She also maintained a beautiful home. She was a fabulous cook, had countless recipes, and loved hosting dinner parties for all family celebrations. Early in their marriage, Evy and Max bought a cottage at Winnipeg Beach, where my brothers and I spent all of our summers. Evy and Max's commitment to the well-being and happiness of their children was paramount. They were always thinking of us, working for us, and providing us with a nurturing and loving environment. Both Evy and Max loved classical music and enjoyed the symphony. They were also avid bridge players, enjoying both duplicate and social bridge. Evy loved her afternoon bridge games with her friends, always preparing delicious lunches for them. Max was a voracious reader, and could rarely be found without a book in his hand. He was also an enthusiastic swimmer. After his retirement, his days were filled with reading, managing the apartment block which he had purchased early in his career, and caring for his sister Faye, who suffered a lifelong illness. In these later years, Evy and Max spent some time wintering in Florida.

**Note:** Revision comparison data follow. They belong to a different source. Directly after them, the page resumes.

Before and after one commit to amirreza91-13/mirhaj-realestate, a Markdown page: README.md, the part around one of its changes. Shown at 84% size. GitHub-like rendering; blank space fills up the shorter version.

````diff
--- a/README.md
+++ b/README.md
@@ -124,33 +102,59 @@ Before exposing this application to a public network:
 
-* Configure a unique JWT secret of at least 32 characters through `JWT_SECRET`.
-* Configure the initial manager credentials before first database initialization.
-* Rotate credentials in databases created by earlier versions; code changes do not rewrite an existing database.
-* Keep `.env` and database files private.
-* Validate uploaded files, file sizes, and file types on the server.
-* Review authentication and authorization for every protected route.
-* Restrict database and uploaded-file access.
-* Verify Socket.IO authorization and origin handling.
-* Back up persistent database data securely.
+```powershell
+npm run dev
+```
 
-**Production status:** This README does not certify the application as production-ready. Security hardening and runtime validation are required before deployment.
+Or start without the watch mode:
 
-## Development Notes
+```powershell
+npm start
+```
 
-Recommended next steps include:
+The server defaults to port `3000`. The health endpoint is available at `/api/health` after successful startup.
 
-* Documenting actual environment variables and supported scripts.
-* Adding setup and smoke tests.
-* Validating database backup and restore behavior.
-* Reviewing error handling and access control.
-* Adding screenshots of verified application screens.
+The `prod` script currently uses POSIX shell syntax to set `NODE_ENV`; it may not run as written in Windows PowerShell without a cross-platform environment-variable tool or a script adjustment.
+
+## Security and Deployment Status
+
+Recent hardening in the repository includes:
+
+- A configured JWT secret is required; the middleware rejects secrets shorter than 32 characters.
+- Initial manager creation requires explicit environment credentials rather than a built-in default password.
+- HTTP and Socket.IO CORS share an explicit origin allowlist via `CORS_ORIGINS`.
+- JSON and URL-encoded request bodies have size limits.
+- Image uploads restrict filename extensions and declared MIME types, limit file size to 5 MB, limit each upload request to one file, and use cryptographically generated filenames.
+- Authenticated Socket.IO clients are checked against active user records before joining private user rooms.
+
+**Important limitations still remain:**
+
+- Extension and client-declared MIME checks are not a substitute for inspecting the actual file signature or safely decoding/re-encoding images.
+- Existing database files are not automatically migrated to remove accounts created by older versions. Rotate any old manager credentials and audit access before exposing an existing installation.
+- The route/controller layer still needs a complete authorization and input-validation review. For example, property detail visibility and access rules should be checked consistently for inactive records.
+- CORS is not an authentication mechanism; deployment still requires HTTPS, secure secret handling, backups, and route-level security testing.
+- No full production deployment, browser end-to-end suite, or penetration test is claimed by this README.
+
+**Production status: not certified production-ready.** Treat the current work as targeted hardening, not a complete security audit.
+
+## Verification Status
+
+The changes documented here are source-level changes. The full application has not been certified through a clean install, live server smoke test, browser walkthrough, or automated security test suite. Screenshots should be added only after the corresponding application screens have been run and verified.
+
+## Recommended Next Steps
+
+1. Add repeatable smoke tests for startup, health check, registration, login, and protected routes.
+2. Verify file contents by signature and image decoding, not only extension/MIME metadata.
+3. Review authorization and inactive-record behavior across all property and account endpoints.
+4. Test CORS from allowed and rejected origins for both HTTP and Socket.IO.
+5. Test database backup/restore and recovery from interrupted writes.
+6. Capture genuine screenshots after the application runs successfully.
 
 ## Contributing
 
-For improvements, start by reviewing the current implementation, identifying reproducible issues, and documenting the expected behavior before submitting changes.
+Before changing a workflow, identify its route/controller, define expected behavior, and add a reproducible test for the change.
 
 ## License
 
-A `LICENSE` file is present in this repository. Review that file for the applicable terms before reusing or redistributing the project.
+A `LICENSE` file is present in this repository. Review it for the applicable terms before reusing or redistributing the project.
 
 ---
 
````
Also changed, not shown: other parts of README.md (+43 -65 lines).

Evy and Max both valued education and academic achievement, which left a deep impression on my brothers and me. Although our parents did not always articulate these values, they were nevertheless transmitted, perhaps through their DNA. Mom and Dad were never more happy and proud than when each of their children graduated from university; me, from the Faculties of Arts and Education; Edward from the Faculties of Arts and Medicine (certified in family medicine); and Neil from the Faculty of Medicine (certified in internal medicine and medical oncology). My father, in particular, was very proud that we were the third generation of Berinsteins to graduate from the University of Manitoba.
Their greatest happiness, without a doubt, came with the birth of their grandchil-dren. First, there were my husband Martin's and my three daughters: Jacqueline, Karyn, and Lisa (the fourth generation to graduate from the University of Manito-ba); Eddie and his wife Mariette's three daughters: Stephanie, Nicol, and Rachel; and Neil and his wife Corinne's four sons: Jeffrey, Elliot, Andrew, and Zachary, all university graduates. Evy and Max communicated regularly with each of their grandchildren, were actively involved with them, and frequently visited Edward's family on the Sunshine Coast and Neil's family in Toronto. Our parents lived to witness the birth of the first two of their great-grandchildren, Jacqueline's twins, Ethan and Talia Hrabinsky.
Unfortunately, in the latter years of her life, Evy suffered a chronic, debilitating illness. She showed great courage and indomitable spirit during this time while Max selflessly and with loving patience cared for her. Max died in February 2004, only six weeks after Evelyn's death in January of the same year. Both Evy and Max, through their Jewish faith and devotion, commitment to family, profound belief in education and learning, and kindness and caring, were an inspiration to us all.